Printer Friendly

YOUR PROBLEMS: Is new love drug one up on Viagra?; LETTER OF THE DAY.

Byline: Miriam Stoppard

DEAR MIRIAM

FOR some time, I've been enjoying using Viagra.

However, I've recently heard that a new tablet called Cialis can be used as an alternative.

Viagra changed my sex life completely and I wondered if you can give me any information on this new product.

Does it have any advantages over Viagra? Is it as good? Would it be worth my changing over?

VCIALIS is a new treatment for male erectile dysfunction (ED) and comes as an almond-shaped yellow tablet.

As with Viagra, Cialis isn't an aphrodisiac, as neither will increase sex drive or desire.

Cialis works by helping the blood vessels in the penis to relax, allowing blood to flow into it causing an erection.

For Cialis and Viagra to be effective, sexual stimulation is still required.

Men who don't have erectile dysfunction shouldn't take Cialis. Both Cialis and Viagra work in the same way and although the drugs haven't been directly compared, both appear to be similar in how effective they are for men with ED.

However, Cialis offers an advantage in that it's been shown to work for up to 24 hours.

That doesn't mean a man has an erection for 24 hours, because Cialis only works when he's sexually stimulated, but the window of opportunity is longer with Cialis than with Viagra, making lovemaking more unhurried and relaxed. Cialis isn't affected by food, so it can be taken with a meal.

In trials, Cialis is effective in about seven or eight out of 10 men and in men with diabetes it's effective in about six to seven out of 10.

Cialis is generally well tolerated and side effects include slight headache and indigestion.

Less common side effects, which are generally mild to moderate in nature, and short-lived, include facial flushing, stuffy nose, muscle aches, dizziness and back ache. The qualifications to take Cialis are the same as Viagra, so if you have heart trouble or take medicines that include nitrates, you may not be able to take it. Ask your doctor.

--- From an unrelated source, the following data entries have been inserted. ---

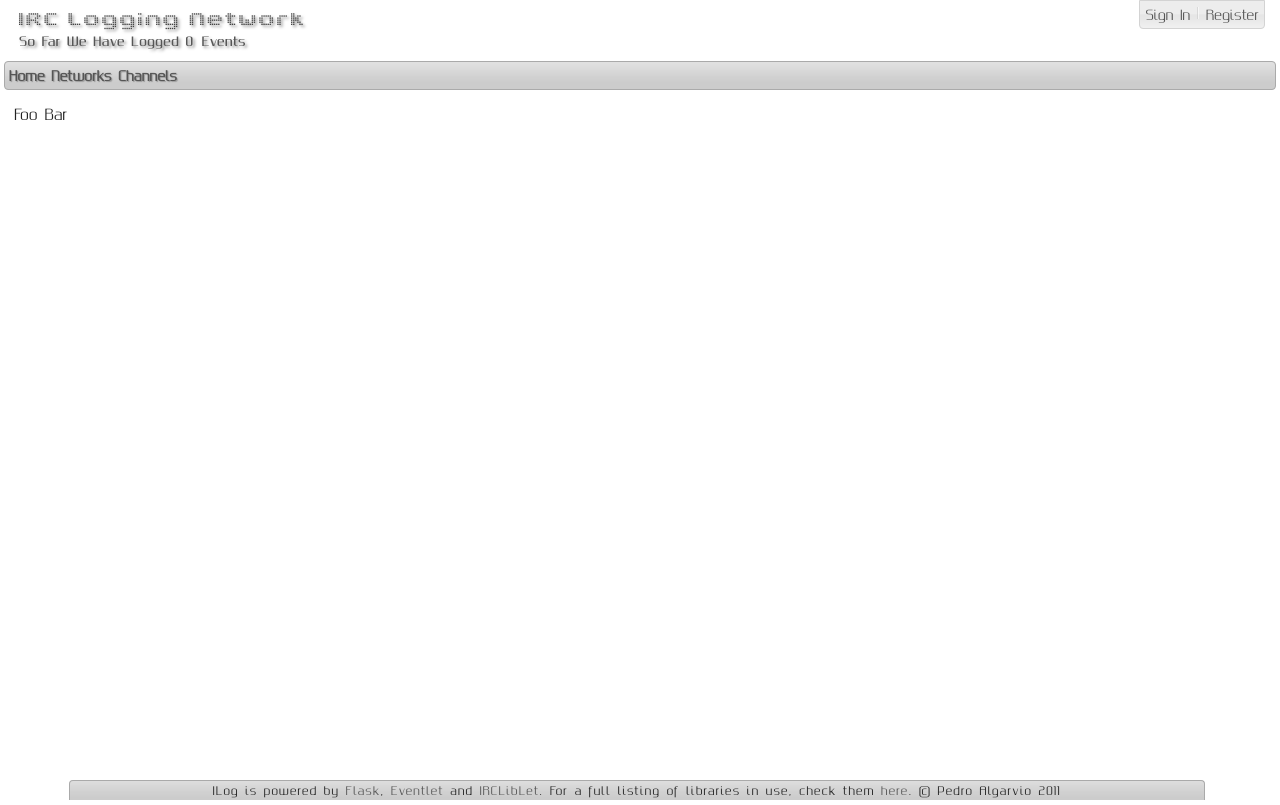
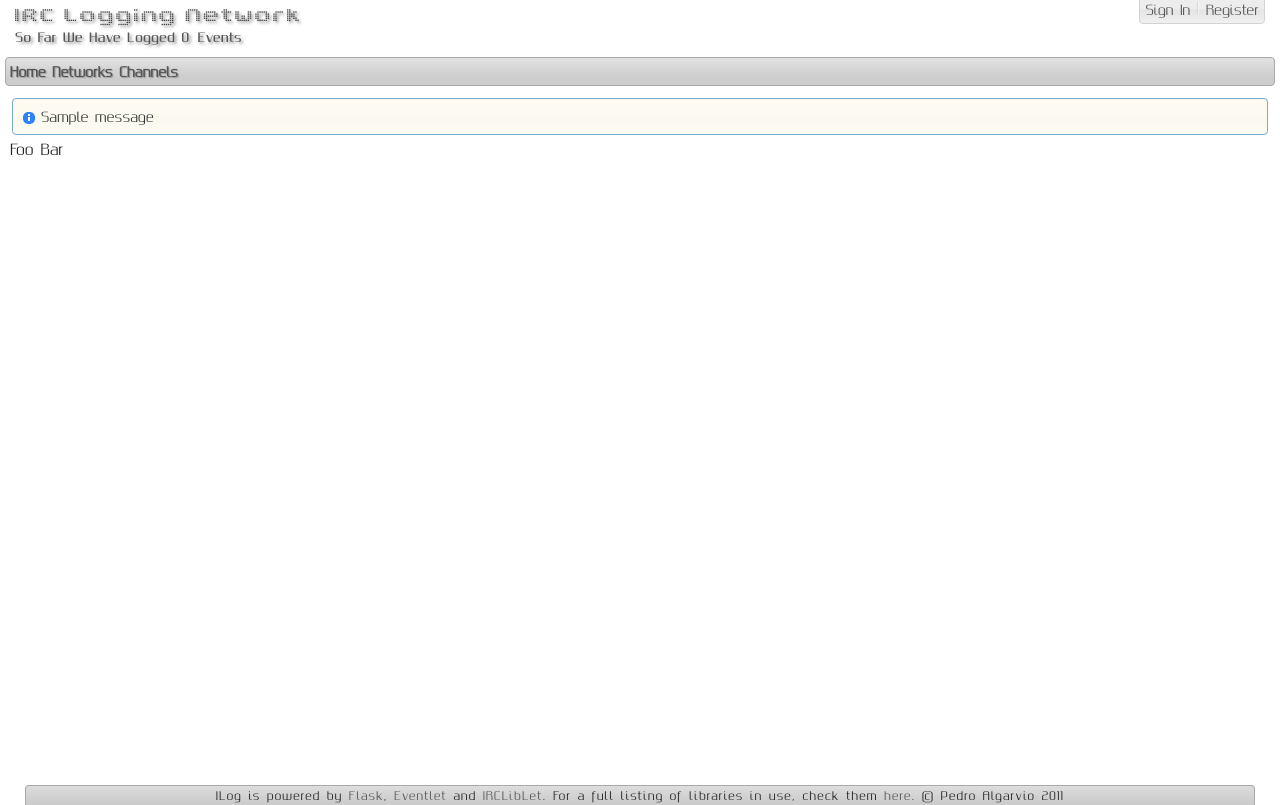
Before and after one commit to UfSoft/ILog, a Python web app: template ilog/web/templates/index.html in a window 1280 px wide. Run offline with Jinja, Linux system fonts and the light colour scheme; the template is opened without the code that fills it, so the values that code supplies are empty; one stand-in notice (Sample message) is shown; style sheets or scripts are compiled from the project's sources; some libraries are stand-ins or nearby versions.

Commit message:
Include flash messages on the layout template. Minor corrections on the layout.

```diff
--- a/ilog/web/static/default.less
+++ b/ilog/web/static/default.less
@@ -24,14 +24,20 @@
 }
 
 .initial_html_and_body {
-  margin: 1px;
-  padding: 1px;
+  margin: 0px;
+  padding: 0px;
   font-family: "Gputeks Regular";
   font-size: 13px;
+  height: 100%;
 }
 
 .ui-widget-content {
   border: none;
+}
+.ui-state-highlight,
+.ui-widget-content .ui-state-highlight,
+.ui-widget-header .ui-state-highlight {
+  border: 1px solid #78ABCB;
 }
 
 html {
@@ -55,23 +61,22 @@
   padding: 0;
   margin: 0;
   min-height: 100%;
-  position: realtive;
+  position: relative;
 }
-
-@footer-height: 18px;
 
 #body-wrapper {
   margin: 0;
-  padding: 0 10px;
-  padding-bottom: @footer-height;
+  padding: 0 10px 30px 10px;
+  position: relative;
 }
 
 #footer-wrapper {
   position: absolute;
   bottom: 0;
   padding: 0;
-  left: 0;
-  width: 99.5%;
+  width: 100%;
+  margin: 0;
+  height: 18px;
 
   #footer {
     padding: 0px;
@@ -80,7 +85,8 @@
     text-align: center;
     letter-spacing: 1px;
     font-weight: normal;
-    width: 89%;
+    width: 96%;
+    margin-top: -2px;
     margin-left: auto;
     margin-right: auto;
     border-bottom: none;
@@ -117,7 +123,7 @@
   float: right;
   position: absolute;
   right: 15px;
-  top: 0px;
+  top: -10px;
   padding: 1px 5px 3px 5px;
 
   ul {
@@ -149,12 +155,11 @@
   }
 }
 
-#ctx-nav.ui-buttonset { margin-right: 0px; }
+/*#ctx-nav.ui-buttonset { margin-right: 0px; }*/
 #ctx-nav.ui-buttonset .ui-button { margin-right: -0.7em; }
 
 #ctx-nav {
-  margin-top: 10px;
-  margin-bottom: 12px;
+  margin: 10px 5px 12px 5px;
   padding: 3px 4px;
   text-shadow: 1px 1px 1px #999999;
 
@@ -162,6 +167,24 @@
   .ui-widget { font-size: 13px; font-family: "Gputeks Regular"; }
   .ui-button-text-only .ui-button-text { padding: 0.3em 0.7em; }
 }
+
+div.flash-message {
+  margin: 2px;
+  padding: 3px 3px;
+
+  p {
+    margin: 4px 2px;
+    padding: 0;
+
+    span.message-icon {
+      float: left;
+      margin-top: 0.3em;
+      margin-right: 0.3em;
+      margin-left: 3px;
+    }
+  }
+}
+
 
 #content {
   font-family: "Gputeks Regular";
--- /dev/null
+++ b/ilog/web/templates/_helpers.html
@@ -0,0 +1,24 @@
+{% macro render_flash_message(category, message) %}
+  {% if category=='error' %}
+  <div class="flash-message ui-state-error ui-corner-all">
+    <p>
+      <span class="message-icon ui-icon ui-icon-alert"></span>
+  {% else %}
+  <div class="flash-message ui-state-highlight ui-corner-all">
+    <p>
+    {% if category=='ok' %}
+      <span class="message-icon ui-icon ui-icon-circle-check"></span>
+    {% elif category=='add' %}
+      <span class="message-icon ui-icon ui-icon-circle-plus"></span>
+    {% elif category=='remove' %}
+      <span class="message-icon ui-icon ui-icon-circle-minus"></span>
+    {% elif category=='config' %}
+      <span class="message-icon ui-icon ui-icon-wrench"></span>
+    {% else %}
+      <span class="message-icon ui-icon ui-icon-info"></span>
+    {% endif %}
+  {% endif %}
+      <span>{{ message }}</span>
+    </p>
+  </div>
+{% endmacro %}
--- a/ilog/web/templates/layout.html
+++ b/ilog/web/templates/layout.html
@@ -1,3 +1,4 @@
+{% from "_helpers.html" import render_flash_message %}
 <!DOCTYPE html>
 <html>
   <head>
@@ -18,10 +19,6 @@
   </head>
   <body class="ui-widget-content">
     <div id="container">
-      <div id="header-logo">
-        <span class="name">IRC Logging Network</span><br/>
-        <span class="counter">So Far We Have Logged <span id="counter">0</span> Events</span>
-      </div>
       <div id="account-nav" class="ui-corner-br ui-corner-bl ui-helper-clearfix ui-state-default">
         <ul>
           {% if user %}
@@ -38,6 +35,10 @@
           {% endif %}
         </ul>
       </div>
+      <div id="header-logo">
+        <span class="name">IRC Logging Network</span><br/>
+        <span class="counter">So Far We Have Logged <span id="counter">0</span> Events</span>
+      </div>
       <div id="ctx-nav" class="ui-widget-header ui-corner-all">
         <a class="ui-button-text active" href="{{ url_for('main.index') }}">Home</a>
         <a class="ui-button-text" href="{{ url_for('account.signin') }}">Networks</a>
@@ -45,12 +46,17 @@
       </div>
 
       <div id="body-wrapper">
+        {% for category, message in get_flashed_messages(True) %}
+          {{ render_flash_message(category, message) }}
+        {% endfor %}
         <div id="content" class="ui-widget">
           {%- block contents %}{% endblock -%}
+        </div>
       </div>
       <div id="footer-wrapper">
         <div id="footer" class="ui-widget-header ui-corner-tr ui-corner-tl">
           {%- include '_footer.html' -%}
+        </div>
       </div>
     </div>
     <script type="text/javascript">
@@ -58,7 +64,5 @@
       $('#ctx-nav').buttonset();
     </script>
     {% block footer %}{% endblock %}
-      </div>
-    </div>
   </body>
 </html>
```
Also changed, not shown: other parts of ilog/web/static/default.less (+0 -77 lines). Lines whose indentation alone changed are shown as unchanged.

Cialis is now available on the NHS to certain categories of men, including those with diabetes.

However, Cialis and all other drug treatments for erectile dysfunction are generally available on prescription for one treatment per week.

If you feel you require more tablets you should bring this to the attention of your doctor.

If you don't qualify for Cialis under the NHS, you can ask your doctor for a private prescription, and there may be a charge for the doctor's time and you'll have to pay for the prescription and the drug itself.

No one should take Cialis or Viagra without consulting their doctor first. You can get more information by logging on to www.impotence.org.
COPYRIGHT 2004 MGN LTD
No portion of this article can be reproduced without the express written permission from the copyright holder.
Copyright 2004 Gale, Cengage Learning. All rights reserved.

Article Details
Printer friendly Cite/link Email Feedback
Title Annotation:Features
Publication:The Mirror (London, England)
Date:Jan 14, 2004
Words:456
Previous Article:YOUR PROBLEMS: TOO LATE TO FEED?
Next Article:YOUR PROBLEMS: HUNG UP OVER WILD NIGHT OF SEX.


Related Articles
VIAGRA TURNED MY HUSBAND, 70 INTO SEX CHEAT; He walks out 'to be stud again'.
Lilly's new love drug: how to market Cialis?
Just Joan: `I think she expects the sex stuff and I'm not sure I can manage'.
FIRST UK VIAGRA DIVORCE; But will it stand up in court?
Dear Fiona.
Better than talking?

Terms of use | Copyright © 2017 Farlex, Inc. | Feedback | For webmasters